NGINX: Nginx is a web server that can also be used as a reverse proxy, load balancer, mail proxy and HTTP cache. In our case, NGINX will receive client requests and pass it on to gunicorn.

That’s the intro of all software stack we will be using, now let’s move on implementation part.

Step 2: Copy model file to the server:

Copy your export.pkl file and your python program that can read it to the instance using scp command.

scp -i <path to ssh private key> <source file> <user>@<IP address>:<destination path>

Step 3: Downloading and setting up necessary packages:

Run following commands in AWS EC2 Ubuntu instance:

$ sudo apt-get install nginx supervisor
$ pip install Flask
$ pip install gunicorn

Step 4: Setting up Flask:

In the folder where you have saved your export.pkl create Below is code of sample 

In this case, we have built an image classification model. You can see how I imported the mode using load_learner() method of fastai. For different machine learning libraries like tensorflow you can use corresponding methods to load your model. 

You can have your own definition of predict() function. I am using image-classification and returning the probability of each class for the input image.

 Method launches api at host=’'.

import os
import flask
from fastai import *
from import *
import numpy as np
from flask import Flask, render_template, request ,jsonify
import collections
app = Flask(__name__)
@app.route('/predict', methods=['POST'])
def predict():
   if request.method=='POST':
        file = request.files['image']
        /* code to get result from classifier */
if __name__ == '__main__':'',threaded=True)

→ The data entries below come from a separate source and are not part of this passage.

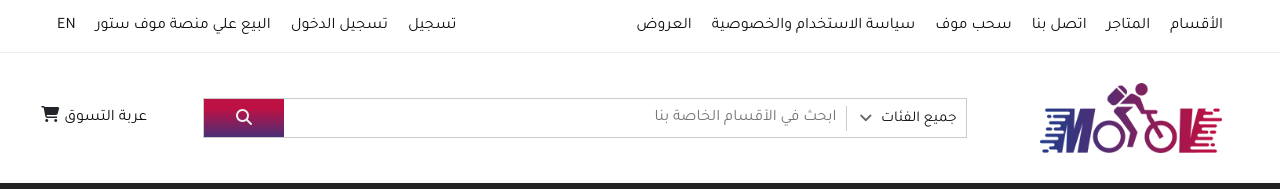
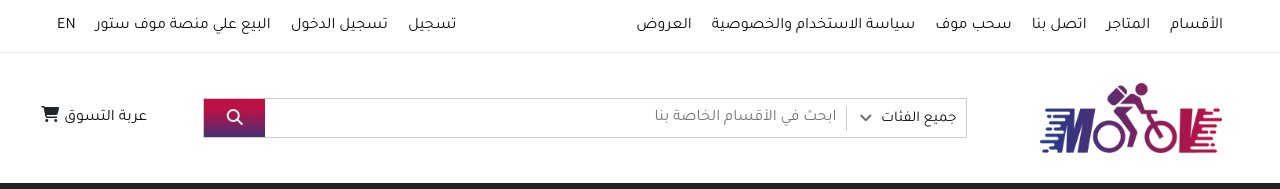
Before and after one commit to muhammadev/moovstore, a Vue app: page / in a window 1280 px wide. Shown: the top 189 px of the page. Built offline with nearby package versions, Linux system fonts and the light colour scheme.

Commit message:
testing deploying

```diff
--- a/src/components/headerComponents/MidHeader.vue
+++ b/src/components/headerComponents/MidHeader.vue
@@ -99,7 +99,7 @@ export default {
         //position: absolute;
         //left: 0;
         min-width: 40px;
-        flex-grow: 0.2;
+        flex-grow: 0.1;
         border: none;
         border-radius: 0;
         line-height: 2;
```
Also changed, not shown: package.json (+8 -1 lines), 1 other file (tests, documents, lock files or other folders).
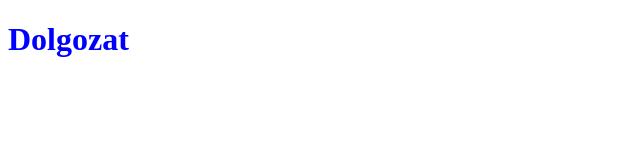
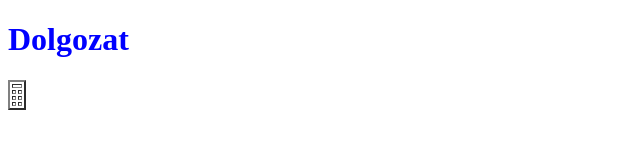
Before and after one commit to CsanyiLevente/dolgozat, a plain HTML site: page index.html in a window 1280 px wide. Shown: the full height of the page, 0-640 px from the left. Drawn offline with Linux system fonts and the light colour scheme.

Commit message:
Fifth Commit

```diff
--- a/index.html
+++ b/index.html
@@ -11,9 +11,9 @@
 </head>
 <body>
     <h1>Dolgozat</h1>
-    <table id="Tablazat">
+    <table id="Tablazat" border="2">
         <tr>
-            <td></td> <td></td>
+            <td colspan="2"></td>
         </tr>
 
         <tr>
--- a/style.css
+++ b/style.css
@@ -1,7 +1,3 @@
 h1 {
     color: blue;
 }
-
-#Tablazat {
-    border: 2px;
-}
```
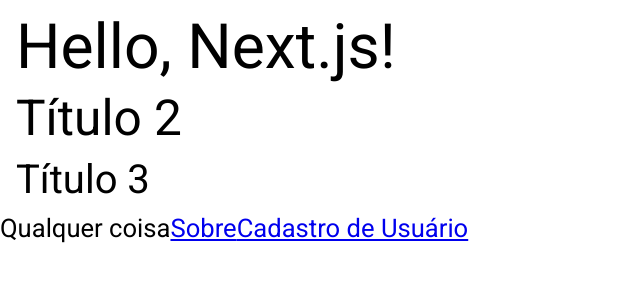
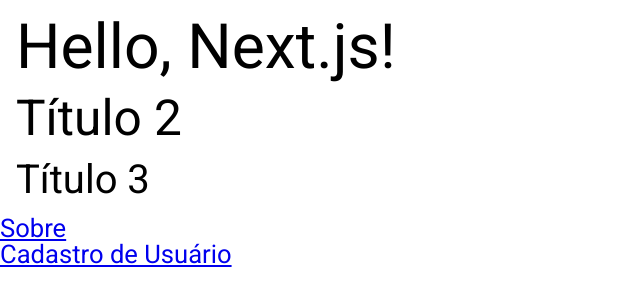
Before and after one commit to brunascim/aula-next-0, a Next.js app: page / in a window 1280 px wide. Shown: the top 306 px of the page, without its empty margins (0-640 px from the left). Built offline with nearby package versions, Linux system fonts and the light colour scheme.

Commit message:
aula 2 -11/03

```diff
--- a/app/page.tsx
+++ b/app/page.tsx
@@ -6,10 +6,13 @@
       <h1>Hello, Next.js!</h1>
       <h2>Título 2</h2>
       <h3>Título 3</h3>
-      Qualquer coisa
 
-    <Link href={'/sobre'}>Sobre</Link>
-    <Link href={'/cadusuario'}>Cadastro de Usuário</Link>
+      <ul>
+        <li><Link href={'/sobre'}>Sobre</Link></li>
+        <li><Link href={'/cadusuario'}>Cadastro de Usuário</Link></li>
+      </ul>
+
+
     </>
   );
 }
--- a/app/sobre/page.tsx
+++ b/app/sobre/page.tsx
@@ -1,8 +1,13 @@
+import Link from 'next/link';
+
 export default function Sobre () {
     return(
         <>
         <h1>Sobre</h1>
         <p>Informações sobre o site</p>
+
+        <p><Link href={'/'}>Voltar</Link></p>
+
         </>
     );
 }
--- a/app/cadusuario/page.tsx
+++ b/app/usuarios/cadusuario/page.tsx
@@ -1,8 +1,12 @@
+import Link from 'next/link';
+
 export default function CadUsuario () {
     return(
         <>
         <h1>Cadastro</h1>
         <p>Insira as informações sobre o usuário</p>
+
+        <p><Link href={'/'}>Voltar</Link></p>
         </>
     );
 }
```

Verifying flask setup:

$ python

To verify the working of flask, you can copy and export.pkl in a separate directory in your local machine. Run the above command if it runs successfully then you can send a post request to 

<IP address>:5000/predict  and receive a response. (By default flask runs on port 5000, hence the 5000 after the IP address). Note: I am assuming you have all dependencies to run the code, installed in your local machine too.

Use ctrl + c to exit flask server.

Step 5: Setting up Gunicorn:

Now we will run our with help of gunicorn.

gunicorn api:app -b &

Verifying gunicorn:

If the above command runs successfully you will see 2 gunicorn processes running. To check the proper execution of gunicorn you can use postman( and send request to your server.


Step 6: Setting up NGINX:

We have to define the process block for our flask API. Run the following code in your EC2 AWS instance terminal.

$ cd/etc/nginx/sites-available
$ mkdir myproject
$ cd myproject
$ nano myproject

Inside myproject paste:

server { 
    listen 80; 
    server_name 174:33:22:11;
location / { 
        include proxy_params; 

replace 174:33:22:11 with instance’s IP address.

To verify NGINX setup:

At this point, you should be able to call the API from any machine using postman or another request library. If you get the desired response, Your flask model is working successfully.

Next what we can do to make better is manage our server. We might want that our model runs in the background every time and we may also want it to automatically restart if it shutdowns. We will use supervisor for this.

Step 7: Setting up supervisor:

Supervisor will look after the Gunicorn process and make sure that they are restarted if anything goes wrong, or to ensure the processes are started at boot time. Create a supervisor file in /etc/supervisor/conf.d/ and configure it according to your requirements.

command=/home/ubuntu/anaconda3/bin/gunicorn -w 1 --bind api:app
stderr_logfile=/var/log/<path to file>/hello_world.err.log
stdout_logfile=/var/log/<path to file>/hello_world.out.log

Save this file with .conf extension.

Run the following commands:

$ sudo supervisorctl reread
$ sudo service supervisor restart

To verify the successful setup of supervisor run:

$ sudo supervisorctl status

Above command will give the process id and all other info about the process being monitored. We can stop and start our gunicorn service anytime by typing:

$ sudo supervisorctl
supervisor> stop <servicename>
supervisor> start <servicename>




Jash Data Sciences